**Entries provided**
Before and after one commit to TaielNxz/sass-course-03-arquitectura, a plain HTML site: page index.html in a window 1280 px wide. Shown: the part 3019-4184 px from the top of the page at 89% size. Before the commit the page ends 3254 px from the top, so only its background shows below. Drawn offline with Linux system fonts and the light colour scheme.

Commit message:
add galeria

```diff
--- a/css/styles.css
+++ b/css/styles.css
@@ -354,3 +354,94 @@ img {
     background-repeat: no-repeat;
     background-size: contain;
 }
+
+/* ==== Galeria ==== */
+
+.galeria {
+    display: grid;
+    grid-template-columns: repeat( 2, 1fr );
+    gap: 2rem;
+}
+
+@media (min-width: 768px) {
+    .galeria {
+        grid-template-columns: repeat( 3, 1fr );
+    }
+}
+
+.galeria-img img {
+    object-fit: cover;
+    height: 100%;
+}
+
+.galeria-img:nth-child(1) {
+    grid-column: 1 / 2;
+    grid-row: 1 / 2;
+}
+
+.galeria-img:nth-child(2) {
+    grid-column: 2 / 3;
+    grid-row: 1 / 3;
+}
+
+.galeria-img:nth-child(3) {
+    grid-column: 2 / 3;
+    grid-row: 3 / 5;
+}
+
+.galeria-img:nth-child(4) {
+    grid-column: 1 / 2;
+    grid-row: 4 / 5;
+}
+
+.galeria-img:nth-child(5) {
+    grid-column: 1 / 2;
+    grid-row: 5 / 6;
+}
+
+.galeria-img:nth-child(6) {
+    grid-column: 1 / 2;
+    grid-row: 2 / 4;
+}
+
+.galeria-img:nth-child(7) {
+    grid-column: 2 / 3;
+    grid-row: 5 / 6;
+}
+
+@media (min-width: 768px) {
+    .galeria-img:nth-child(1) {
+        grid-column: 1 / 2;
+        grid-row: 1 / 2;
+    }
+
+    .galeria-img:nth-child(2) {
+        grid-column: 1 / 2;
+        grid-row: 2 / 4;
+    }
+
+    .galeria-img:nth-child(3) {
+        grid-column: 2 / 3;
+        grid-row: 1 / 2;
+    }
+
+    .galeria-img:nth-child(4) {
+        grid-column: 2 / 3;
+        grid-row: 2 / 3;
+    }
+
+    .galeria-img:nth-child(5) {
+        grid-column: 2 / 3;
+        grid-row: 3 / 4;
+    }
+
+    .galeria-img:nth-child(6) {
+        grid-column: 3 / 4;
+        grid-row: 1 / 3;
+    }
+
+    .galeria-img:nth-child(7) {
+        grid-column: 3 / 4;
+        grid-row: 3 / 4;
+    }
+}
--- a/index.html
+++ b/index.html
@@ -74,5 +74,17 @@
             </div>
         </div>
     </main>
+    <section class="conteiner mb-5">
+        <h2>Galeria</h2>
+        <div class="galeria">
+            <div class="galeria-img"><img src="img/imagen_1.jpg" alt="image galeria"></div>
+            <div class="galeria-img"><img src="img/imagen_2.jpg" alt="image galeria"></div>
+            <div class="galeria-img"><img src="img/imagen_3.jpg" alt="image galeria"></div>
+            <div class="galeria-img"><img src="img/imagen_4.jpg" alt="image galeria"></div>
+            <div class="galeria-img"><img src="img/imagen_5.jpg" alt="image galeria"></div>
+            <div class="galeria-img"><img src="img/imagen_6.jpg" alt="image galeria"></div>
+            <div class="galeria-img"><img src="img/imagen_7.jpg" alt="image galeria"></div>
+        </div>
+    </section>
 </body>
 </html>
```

**Task directions**
Hand back the listing exactly. Include every line.

**Written reply**
Before and after one commit to TaielNxz/sass-course-03-arquitectura, a plain HTML site: page index.html in a window 1280 px wide. Shown: the part 3019-4184 px from the top of the page at 89% size. Before the commit the page ends 3254 px from the top, so only its background shows below. Drawn offline with Linux system fonts and the light colour scheme.

Commit message:
add galeria

```diff
--- a/css/styles.css
+++ b/css/styles.css
@@ -354,3 +354,94 @@ img {
     background-repeat: no-repeat;
     background-size: contain;
 }
+
+/* ==== Galeria ==== */
+
+.galeria {
+    display: grid;
+    grid-template-columns: repeat( 2, 1fr );
+    gap: 2rem;
+}
+
+@media (min-width: 768px) {
+    .galeria {
+        grid-template-columns: repeat( 3, 1fr );
+    }
+}
+
+.galeria-img img {
+    object-fit: cover;
+    height: 100%;
+}
+
+.galeria-img:nth-child(1) {
+    grid-column: 1 / 2;
+    grid-row: 1 / 2;
+}
+
+.galeria-img:nth-child(2) {
+    grid-column: 2 / 3;
+    grid-row: 1 / 3;
+}
+
+.galeria-img:nth-child(3) {
+    grid-column: 2 / 3;
+    grid-row: 3 / 5;
+}
+
+.galeria-img:nth-child(4) {
+    grid-column: 1 / 2;
+    grid-row: 4 / 5;
+}
+
+.galeria-img:nth-child(5) {
+    grid-column: 1 / 2;
+    grid-row: 5 / 6;
+}
+
+.galeria-img:nth-child(6) {
+    grid-column: 1 / 2;
+    grid-row: 2 / 4;
+}
+
+.galeria-img:nth-child(7) {
+    grid-column: 2 / 3;
+    grid-row: 5 / 6;
+}
+
+@media (min-width: 768px) {
+    .galeria-img:nth-child(1) {
+        grid-column: 1 / 2;
+        grid-row: 1 / 2;
+    }
+
+    .galeria-img:nth-child(2) {
+        grid-column: 1 / 2;
+        grid-row: 2 / 4;
+    }
+
+    .galeria-img:nth-child(3) {
+        grid-column: 2 / 3;
+        grid-row: 1 / 2;
+    }
+
+    .galeria-img:nth-child(4) {
+        grid-column: 2 / 3;
+        grid-row: 2 / 3;
+    }
+
+    .galeria-img:nth-child(5) {
+        grid-column: 2 / 3;
+        grid-row: 3 / 4;
+    }
+
+    .galeria-img:nth-child(6) {
+        grid-column: 3 / 4;
+        grid-row: 1 / 3;
+    }
+
+    .galeria-img:nth-child(7) {
+        grid-column: 3 / 4;
+        grid-row: 3 / 4;
+    }
+}
--- a/index.html
+++ b/index.html
@@ -74,5 +74,17 @@
             </div>
         </div>
     </main>
+    <section class="conteiner mb-5">
+        <h2>Galeria</h2>
+        <div class="galeria">
+            <div class="galeria-img"><img src="img/imagen_1.jpg" alt="image galeria"></div>
+            <div class="galeria-img"><img src="img/imagen_2.jpg" alt="image galeria"></div>
+            <div class="galeria-img"><img src="img/imagen_3.jpg" alt="image galeria"></div>
+            <div class="galeria-img"><img src="img/imagen_4.jpg" alt="image galeria"></div>
+            <div class="galeria-img"><img src="img/imagen_5.jpg" alt="image galeria"></div>
+            <div class="galeria-img"><img src="img/imagen_6.jpg" alt="image galeria"></div>
+            <div class="galeria-img"><img src="img/imagen_7.jpg" alt="image galeria"></div>
+        </div>
+    </section>
 </body>
 </html>
```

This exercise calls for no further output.